◆ **Stored data**:
____________________

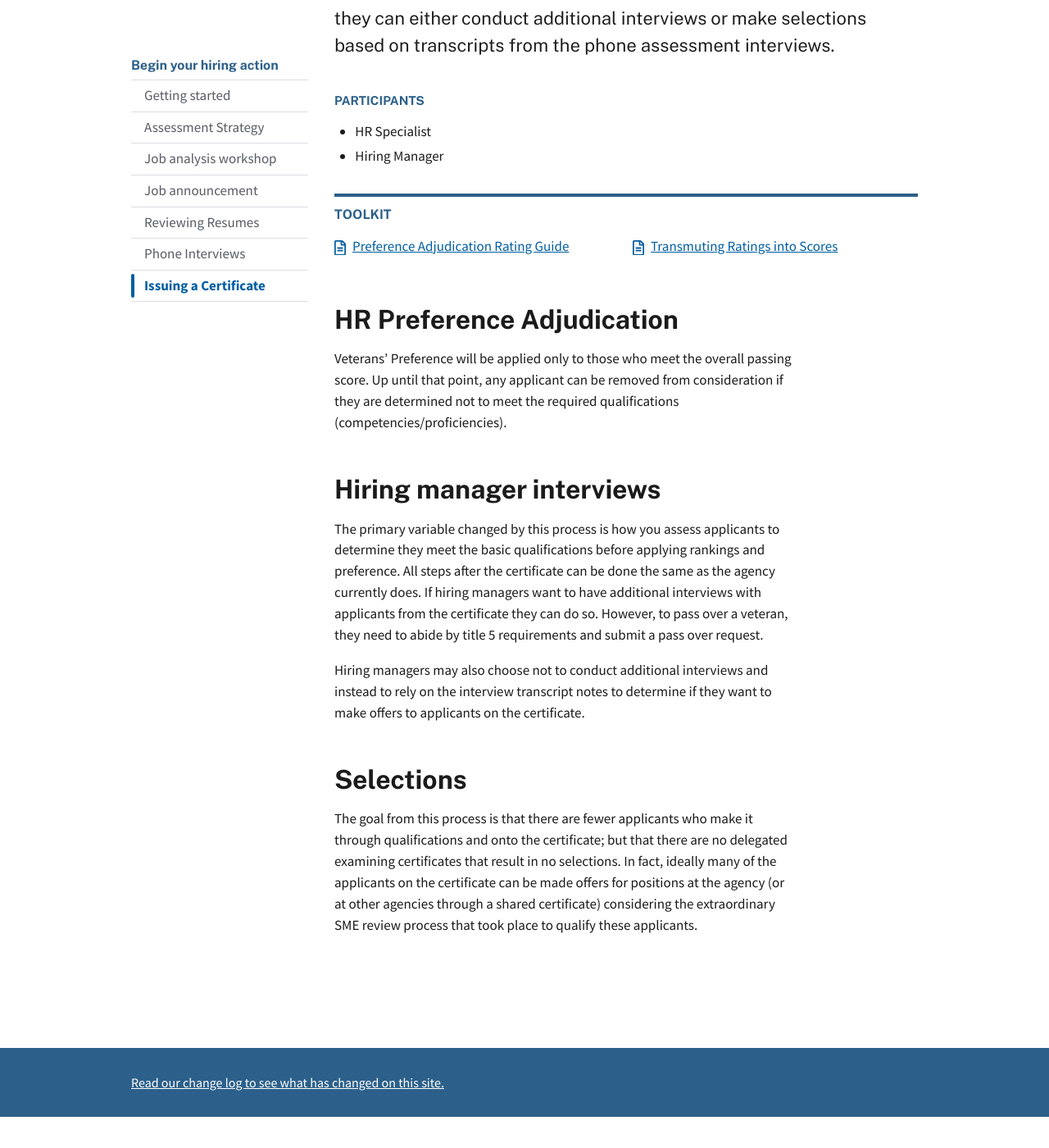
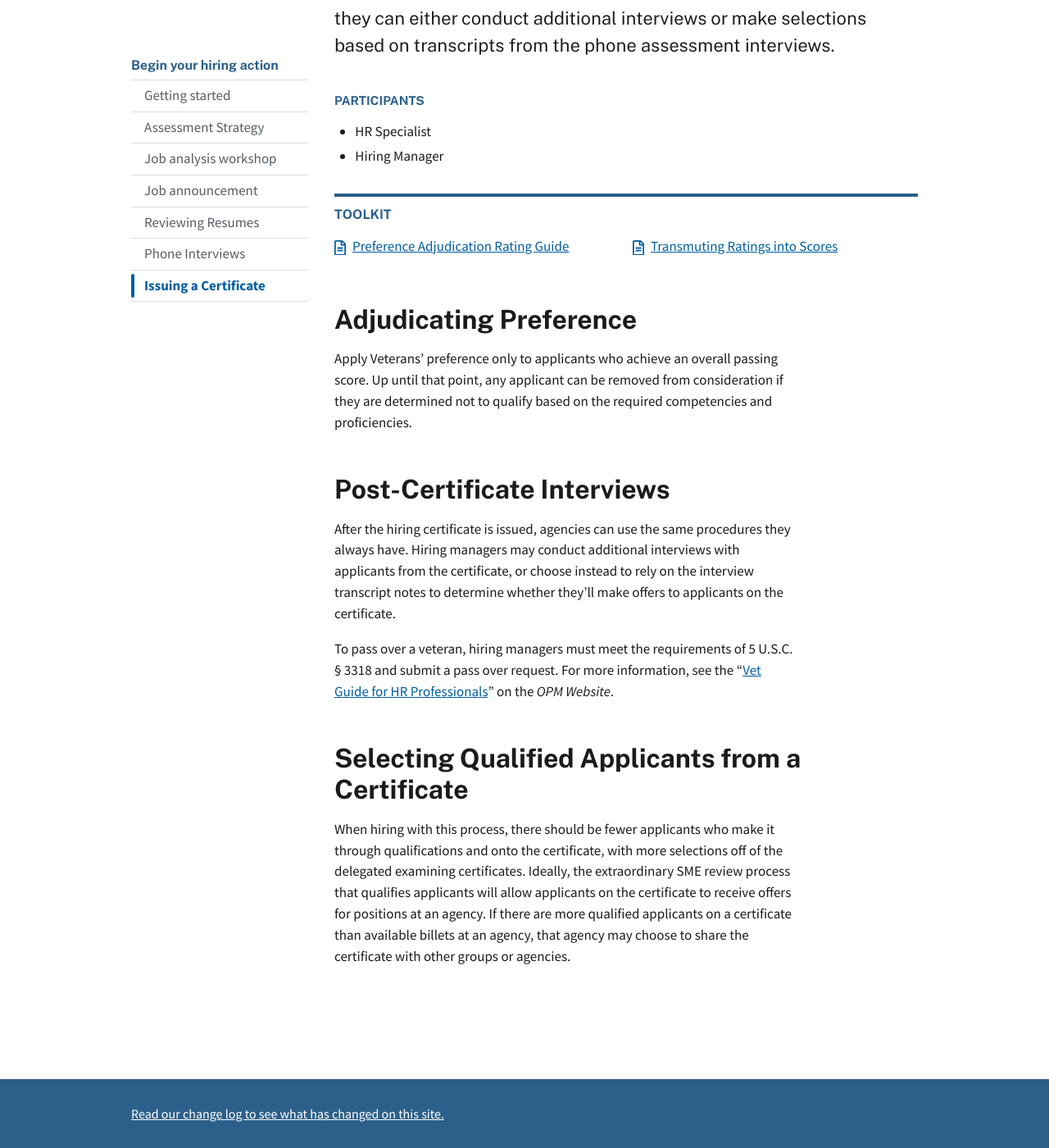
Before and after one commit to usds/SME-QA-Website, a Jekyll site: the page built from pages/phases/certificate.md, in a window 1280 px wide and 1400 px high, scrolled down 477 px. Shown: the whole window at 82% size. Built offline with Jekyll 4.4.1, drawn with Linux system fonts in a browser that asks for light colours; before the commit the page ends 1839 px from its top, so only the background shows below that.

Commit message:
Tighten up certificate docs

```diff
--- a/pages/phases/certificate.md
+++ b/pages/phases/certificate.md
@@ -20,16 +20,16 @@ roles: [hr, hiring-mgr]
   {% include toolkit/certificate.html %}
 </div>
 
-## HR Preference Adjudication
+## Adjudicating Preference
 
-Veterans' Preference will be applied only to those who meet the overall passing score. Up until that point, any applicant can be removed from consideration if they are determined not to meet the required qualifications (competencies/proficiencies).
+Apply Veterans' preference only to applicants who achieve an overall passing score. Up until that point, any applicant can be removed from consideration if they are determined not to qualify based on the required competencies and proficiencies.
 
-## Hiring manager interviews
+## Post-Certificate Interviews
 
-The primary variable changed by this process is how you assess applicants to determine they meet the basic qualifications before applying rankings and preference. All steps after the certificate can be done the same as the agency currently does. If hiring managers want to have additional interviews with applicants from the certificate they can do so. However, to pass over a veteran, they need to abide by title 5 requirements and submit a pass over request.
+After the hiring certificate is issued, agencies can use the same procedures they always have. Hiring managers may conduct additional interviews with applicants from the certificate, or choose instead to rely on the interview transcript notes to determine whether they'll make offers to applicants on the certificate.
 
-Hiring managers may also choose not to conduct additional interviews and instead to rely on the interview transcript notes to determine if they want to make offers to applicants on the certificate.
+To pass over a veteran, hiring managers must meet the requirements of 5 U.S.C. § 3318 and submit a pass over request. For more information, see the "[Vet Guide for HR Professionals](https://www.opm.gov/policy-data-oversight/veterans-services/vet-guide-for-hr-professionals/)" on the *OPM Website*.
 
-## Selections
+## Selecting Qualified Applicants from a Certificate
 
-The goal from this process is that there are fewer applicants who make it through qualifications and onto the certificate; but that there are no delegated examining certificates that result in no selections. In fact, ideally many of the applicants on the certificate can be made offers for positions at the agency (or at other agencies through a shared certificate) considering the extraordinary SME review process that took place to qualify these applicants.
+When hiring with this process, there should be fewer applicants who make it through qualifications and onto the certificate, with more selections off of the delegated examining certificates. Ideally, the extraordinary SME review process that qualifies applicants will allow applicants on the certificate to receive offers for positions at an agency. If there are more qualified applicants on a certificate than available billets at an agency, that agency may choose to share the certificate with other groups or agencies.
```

____________________

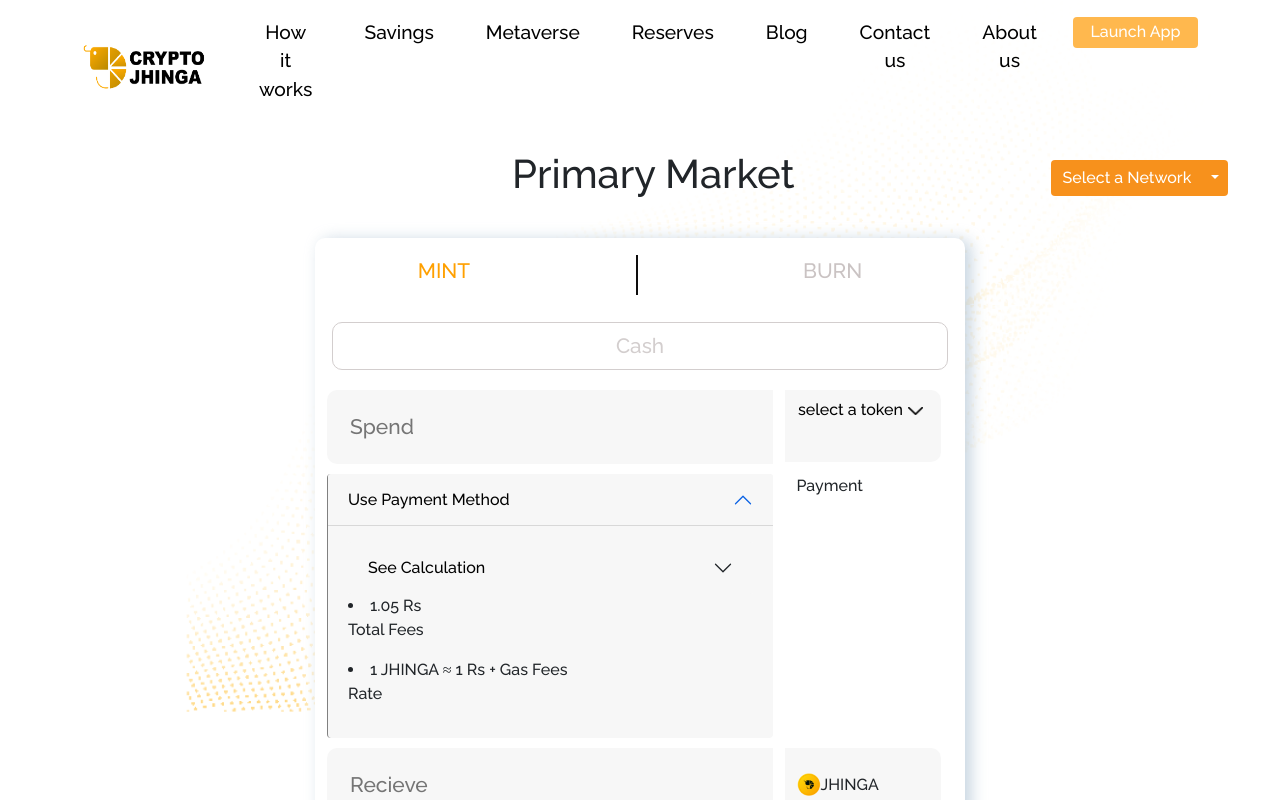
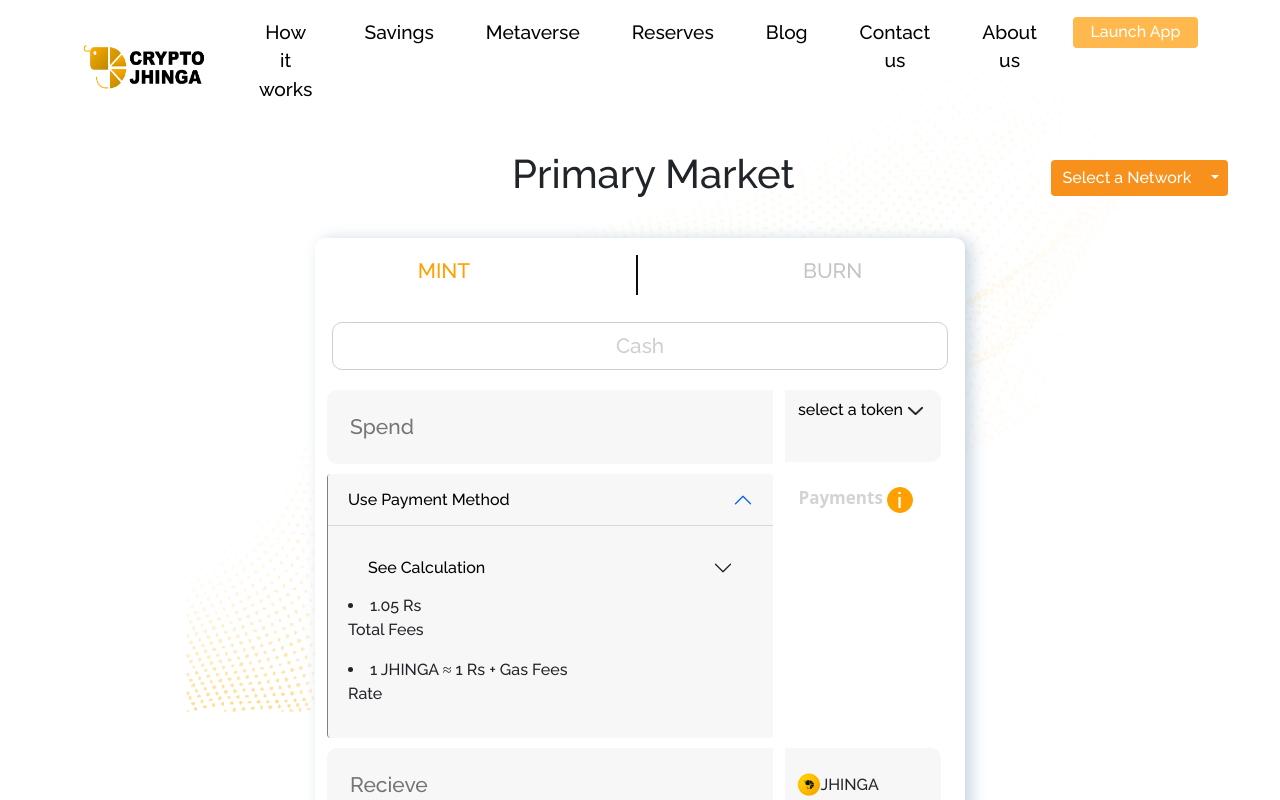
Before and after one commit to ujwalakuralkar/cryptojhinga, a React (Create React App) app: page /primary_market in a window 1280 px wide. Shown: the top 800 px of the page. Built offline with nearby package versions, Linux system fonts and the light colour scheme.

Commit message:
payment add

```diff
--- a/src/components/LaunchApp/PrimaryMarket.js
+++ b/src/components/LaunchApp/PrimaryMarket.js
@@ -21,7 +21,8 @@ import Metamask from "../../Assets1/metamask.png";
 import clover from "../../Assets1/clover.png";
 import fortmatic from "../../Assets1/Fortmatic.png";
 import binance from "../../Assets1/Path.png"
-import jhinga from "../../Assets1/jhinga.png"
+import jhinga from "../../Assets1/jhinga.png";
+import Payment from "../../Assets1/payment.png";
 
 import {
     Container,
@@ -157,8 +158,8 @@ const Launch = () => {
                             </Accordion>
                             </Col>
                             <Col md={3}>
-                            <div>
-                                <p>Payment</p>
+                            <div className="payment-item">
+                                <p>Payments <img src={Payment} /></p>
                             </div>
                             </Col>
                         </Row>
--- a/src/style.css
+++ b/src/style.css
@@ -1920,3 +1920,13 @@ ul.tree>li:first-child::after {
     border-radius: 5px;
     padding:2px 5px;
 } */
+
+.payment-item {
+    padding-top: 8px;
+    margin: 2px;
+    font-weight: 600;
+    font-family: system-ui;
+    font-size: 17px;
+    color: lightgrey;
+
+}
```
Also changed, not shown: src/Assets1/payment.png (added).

____________________

◆ **Prompt**:
Pick out and copy the lines of the material that include the word "item".

◆ **Your solution**:
+                            <div className="payment-item">
+.payment-item {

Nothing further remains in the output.